◆ Prompt: Whenever "FIFA" occurs in a line of the material, list that line.
START Provided material
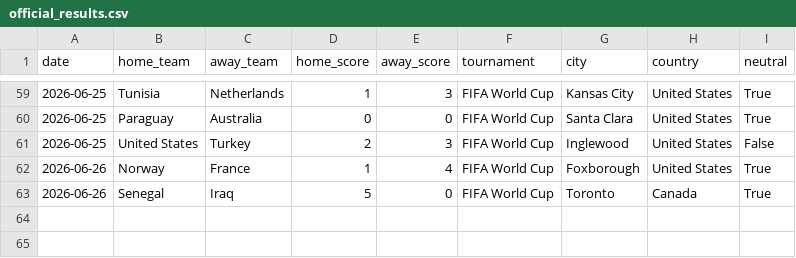
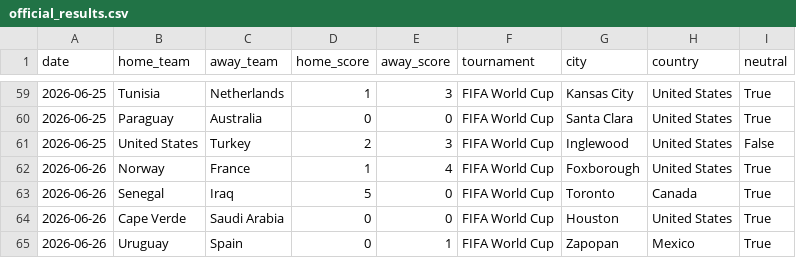
Before and after one commit to JustusVermaakSkystrm/ig-trading-bot, a CSV file: worldcup/data/official_results.csv, drawn as a sheet; only a part is shown, gaps mark what is left out; the diff names each change by its address in the sheet, - before the commit and + after, or states it on an @@ line.

```diff
--- a/worldcup/data/official_results.csv
+++ b/worldcup/data/official_results.csv
+row 64: 2026-06-26 | Cape Verde | Saudi Arabia | 0 | 0 | FIFA World Cup | Houston | United States | True
+row 65: 2026-06-26 | Uruguay | Spain | 0 | 1 | FIFA World Cup | Zapopan | Mexico | True
```
Also changed, not shown: worldcup/data/accepted_results.csv, worldcup/outputs/history.csv, 4 other files.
END Provided material
◆ Solution to this exercise:
+row 64: 2026-06-26 | Cape Verde | Saudi Arabia | 0 | 0 | FIFA World Cup | Houston | United States | True
+row 65: 2026-06-26 | Uruguay | Spain | 0 | 1 | FIFA World Cup | Zapopan | Mexico | True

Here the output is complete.